Sunday, November 30, 2008

The Conversation in Books

My book shelves are filled with books I have yet to read and my Amazon wish list and Goodreads "to be read" list both sport a huge number of books. Not infrequently, however, someone I love speaks of a book they are reading. Their tone of voice and facial expression tell of their delight with the book and reveal how it has touched them in some way. Immediately, my curiosity is aroused, and so I set aside the long list of books calling to me to see what has called them.

When August was reading Redwall, his enthusiasm piqued my interest, so I read the first book in the series. When Taylor was reading Harriet the Spy, I wanted to re-read it, and after Anna Mae read Pegeen, the second in a series by Hilda Van Stockum, I borrowed it. I read The Body Ecology Diet after Jennie Lou found it, and I read the Faith Club based on Ashley's comments. When Ginger described the wonders of Christiane Northrup's Women's Bodies, Women's Wisdom, I bought and read it. Every time I talk to Andrea, I leave eager to read the books currently on her bed-side stand, and Culley's pleasure with the audio production of The Subtle Knife had me running home to download it.

I know that books serve as a conversation; I learned this back when I was in school. Writers of any merit are conversing both with earlier writers as well as with their audience of readers. Anyone who has been in a book club or shared a book with another person recognizes the way in which books evoke conversations among readers. For me, the conversation moves beyond this, however, for I've found that reading books that appeal to people I love also serves as a window in their hearts and minds because it seems clear that the book's appeal is likely a reflection of their thinking and values.

That's why when Raleigh spoke about enjoying The Shack, I immediately bought and read it. I knew the book was Christian fiction and that the spiritual ideology was likely to differ from my own, but I wasn't reading it to find support for my own practice. I was more interested in the tale that evoked my son's satisfaction with this book. I wanted to know him through a story he loved.

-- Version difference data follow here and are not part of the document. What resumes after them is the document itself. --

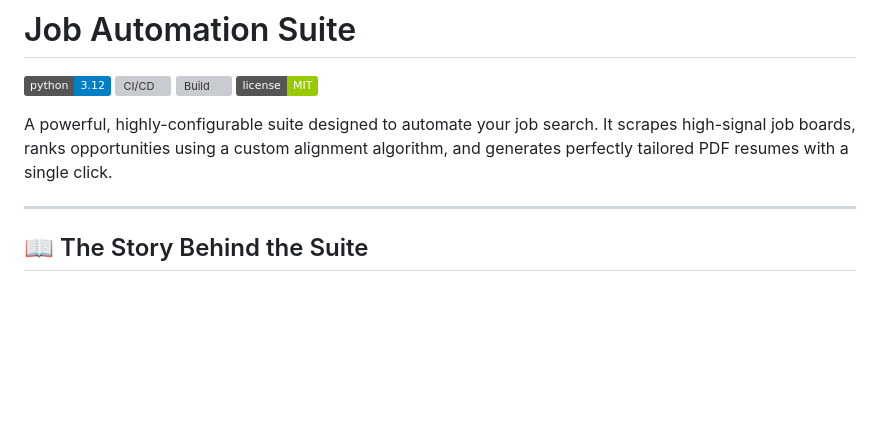
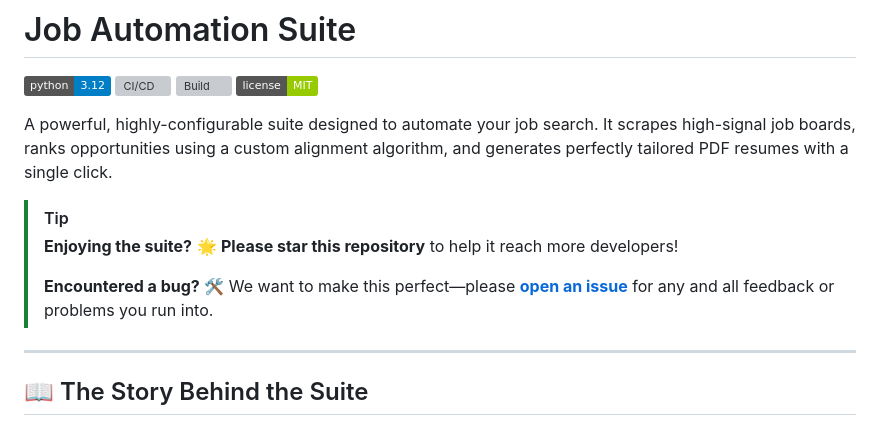
Before and after one commit to aguo890/Job-Automation-Suite, a Markdown page: README.md, the part around the change. Rendered like a GitHub page; badges without logos; blank space fills up the shorter version; grey boxes are pictures that could not be loaded.

Commit message:
docs: add star and issue CTA to README

```diff
--- a/README.md
+++ b/README.md
@@ -6,6 +6,11 @@
 ![License](https://img.shields.io/badge/license-MIT-green)
 
 A powerful, highly-configurable suite designed to automate your job search. It scrapes high-signal job boards, ranks opportunities using a custom alignment algorithm, and generates perfectly tailored PDF resumes with a single click.
+
+> [!TIP]
+> **Enjoying the suite?** 🌟 **Please star this repository** to help it reach more developers!
+>
+> **Encountered a bug?** 🛠️ We want to make this perfect—please **[open an issue](https://github.com/aguo890/Job-Automation-Suite/issues)** for any and all feedback or problems you run into.
 
 ---
 
```
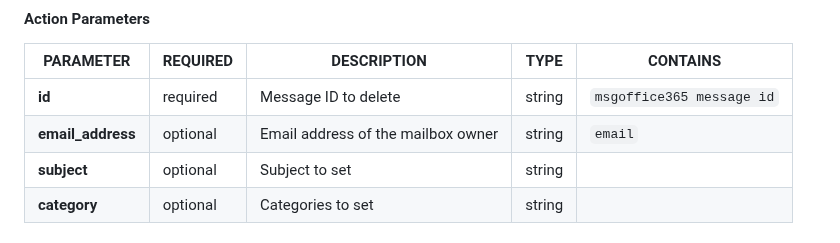
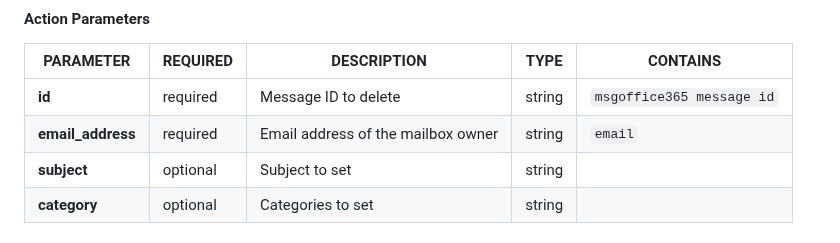
Before and after one commit to splunk-soar-connectors/msgraphforoffice365, a Markdown page: README.md, the part around the change. Rendered like a GitHub page.

```diff
--- a/README.md
+++ b/README.md
@@ -1538,7 +1538,7 @@ Currently, this action only updates the category and subject of an email. To set
 PARAMETER | REQUIRED | DESCRIPTION | TYPE | CONTAINS
 --------- | -------- | ----------- | ---- | --------
 **id** |  required  | Message ID to delete | string |  `msgoffice365 message id`
-**email_address** |  optional  | Email address of the mailbox owner | string |  `email`
+**email_address** |  required  | Email address of the mailbox owner | string |  `email`
 **subject** |  optional  | Subject to set | string |
 **category** |  optional  | Categories to set | string |
 
```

I wasn't disappointed. I found a window into the nature of his faith and the manner in which love and forgiveness serve as his underpinnings. Though Raleigh and I have not spoken directly about this book, I feel like we've had a conversation because we've read the same words on the page and we've each responded these words. As I read The Shack, I was able to consider where our thinking was likely to have connected and where it might have diverged in response to William Paul Young's story, just as I wondered about Jennie Lou's and Taylor's thoughts when I read The Body Ecology Diet and Harriet the Spy.

The conversation offered by books is far reaching, rich, and deeply satisfying. It's always worth it to put aside a book on my list to pick up one enjoyed by my dear ones.

1 comment:

Jennie Lou said...

A reflection of your real love for us.